Western powers have no moral right to demonise Zimbabwe President Robert Mugabe, former Zambian President Kenneth Kaunda said on yesterday.
Kaunda, one of the few African statesmen with Mugabe's liberation-era credentials, said Zimbabwe's economic and political woes were largely due to "broken promises" by former colonial power Britain on land reforms.
"Mugabe should not be demonised ... he will not accept any humiliation. He needs to be talked to see sense in doing something to change things in Zimbabwe because he is a victim of broken promises from Britain," Kaunda told Reuters.

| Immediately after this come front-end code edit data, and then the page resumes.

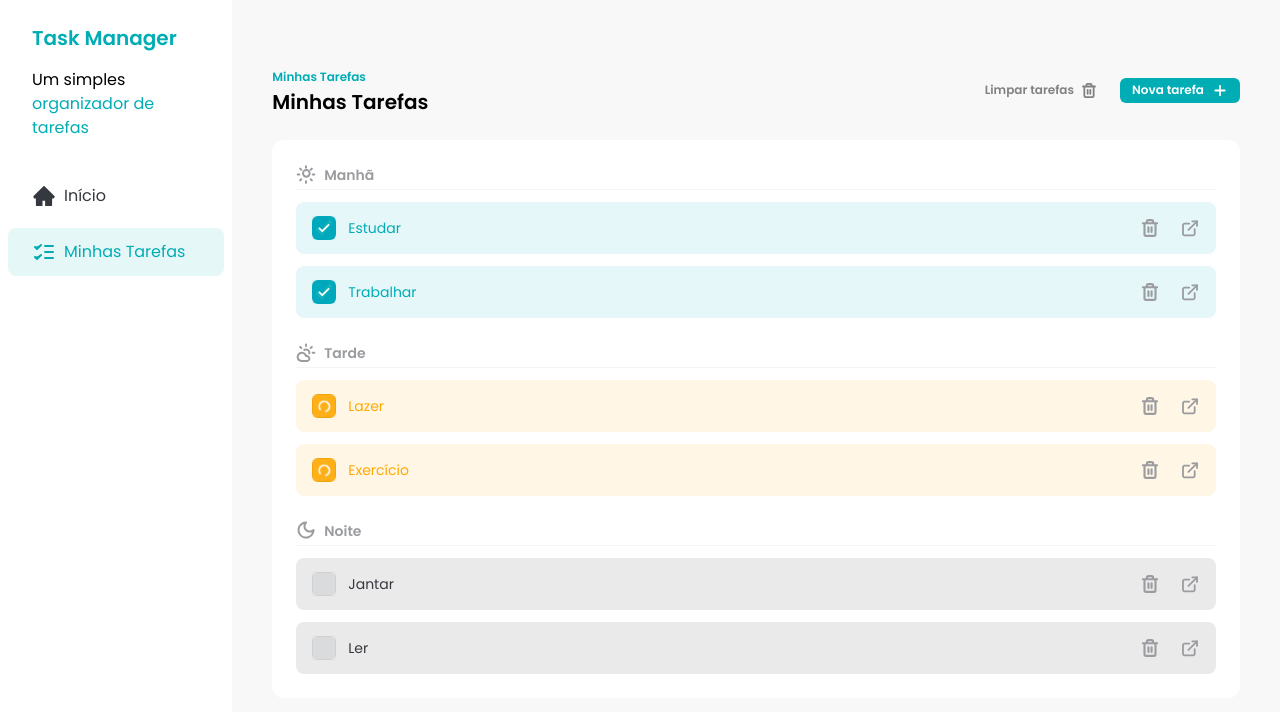
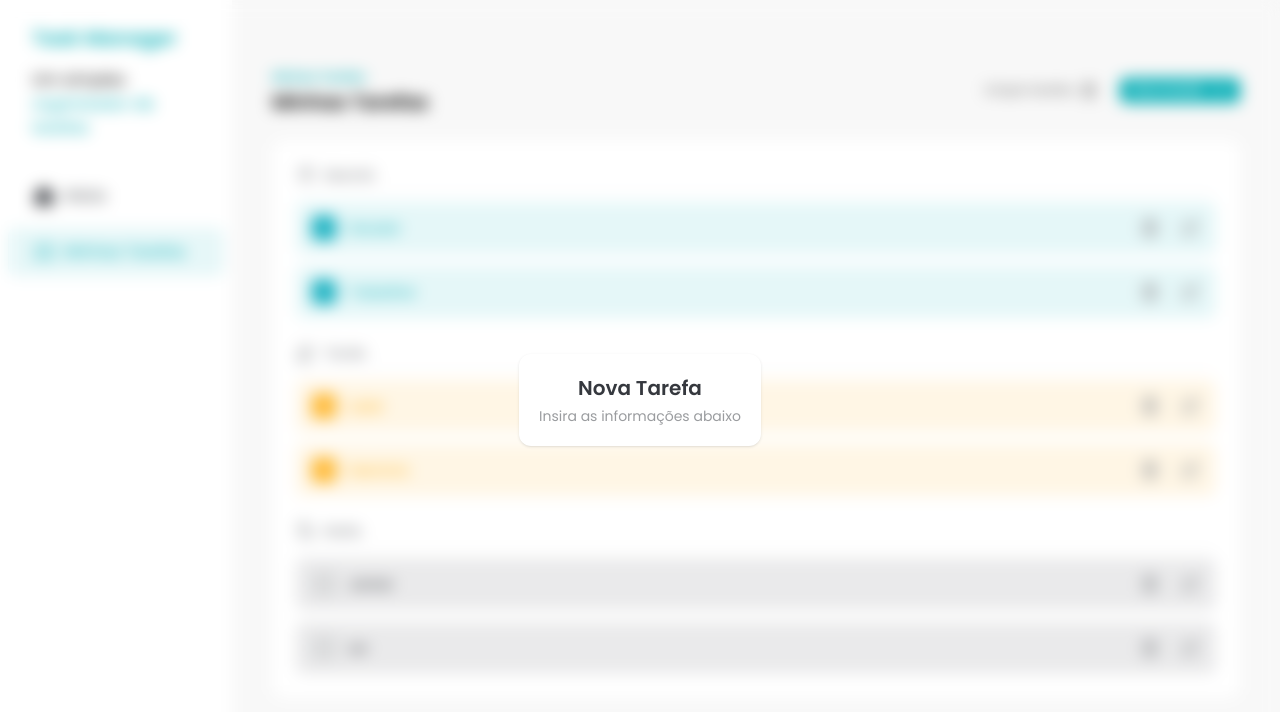
Before and after one commit to pedrofaleirosss/fsc-task-manager, a React (Vite) app: page / in a window 1280 px wide. Both pictures are taken after a click on the button "Nova tarefa". Shown: the top 712 px of the page. Built offline with nearby package versions, Linux system fonts and the light colour scheme.

Commit message:
feat: add initial AddTaskDialog component

```diff
--- /dev/null
+++ b/src/components/AddTaskDialog.jsx
@@ -0,0 +1,19 @@
+import { createPortal } from 'react-dom';
+
+const AddTaskDialog = ({ isOpen }) => {
+  if (!isOpen) return null;
+
+  return createPortal(
+    <div className="fixed top-0 left-0 flex h-screen w-screen items-center justify-center backdrop-blur">
+      <div className="rounded-xl bg-white p-5 text-center shadow">
+        <h2 className="text-xl font-semibold text-[#35383E]">Nova Tarefa</h2>
+        <p className="mt-1 text-sm text-[#9A9C9F]">
+          Insira as informações abaixo
+        </p>
+      </div>
+    </div>,
+    document.body
+  );
+};
+
+export default AddTaskDialog;
--- a/src/components/Tasks.jsx
+++ b/src/components/Tasks.jsx
@@ -9,12 +9,14 @@
   TrashIcon,
 } from '../assets/icons';
 import TASKS from '../constants/tasks';
+import AddTaskDialog from './AddTaskDialog';
 import Button from './Button';
 import TaskItem from './TaskItem';
 import TasksSeparator from './TasksSeparator';
 
 const Tasks = () => {
   const [tasks, setTasks] = useState(TASKS);
+  const [addTaskDialogIsOpen, setAddTaskDialogIsOpen] = useState(false);
 
   const morningTasks = tasks.filter((task) => task.time === 'morning');
   const afternoonTasks = tasks.filter((task) => task.time === 'afternoon');
@@ -72,10 +74,15 @@
             Limpar tarefas
             <TrashIcon />
           </Button>
-          <Button variant="primary">
+          <Button
+            variant="primary"
+            onClick={() => setAddTaskDialogIsOpen(true)}
+          >
             Nova tarefa
             <AddIcon />
           </Button>
+
+          <AddTaskDialog isOpen={addTaskDialogIsOpen} />
         </div>
       </div>
 
```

"We need to find an answer and not to throw accusations at him."
Kaunda said Zimbabwe required the immediate intervention of African leaders and this would have to be through talks that brought Mugabe and leader of the Opposition Movement for Democratic Change (MDC), Morgan Tsvangirai, together.
Tsvangirai was badly beaten this month after he attempted to attend a banned protest rally, spurring international condemnation of Mugabe's government.
Act quickly to guide Mugabe
Few African governments have joined in the criticism. Zambia's President, Levy Mwanawasa, said the region would have to agree on a new approach to Mugabe.
Kaunda said Nigerian President Olusegun Obasanjo, former Mozambique president Joaquim Chissano and other African leaders should act quickly to guide Mugabe and Tsvangirai towards a negotiated settlement.
"Of course, what is happening in Zimbabwe needs to be solved and African leaders must get involved," he said.
BRITAIN AT FAULT?
Kaunda accused the British government of failing to honour a 1979 agreement to carry out land reforms in its former colony to rectify post-independence imbalances in land ownership between black and white.
Kaunda played a major role in the independence of Zimbabwe from Britain in 1980.
"I attended a meeting in London where (former British prime minister) Margaret Thatcher agreed to help Zimbabwe to carry out a land redistribution exercise, but when the Labour Party came to power, they withdrew from the programme," Kaunda said.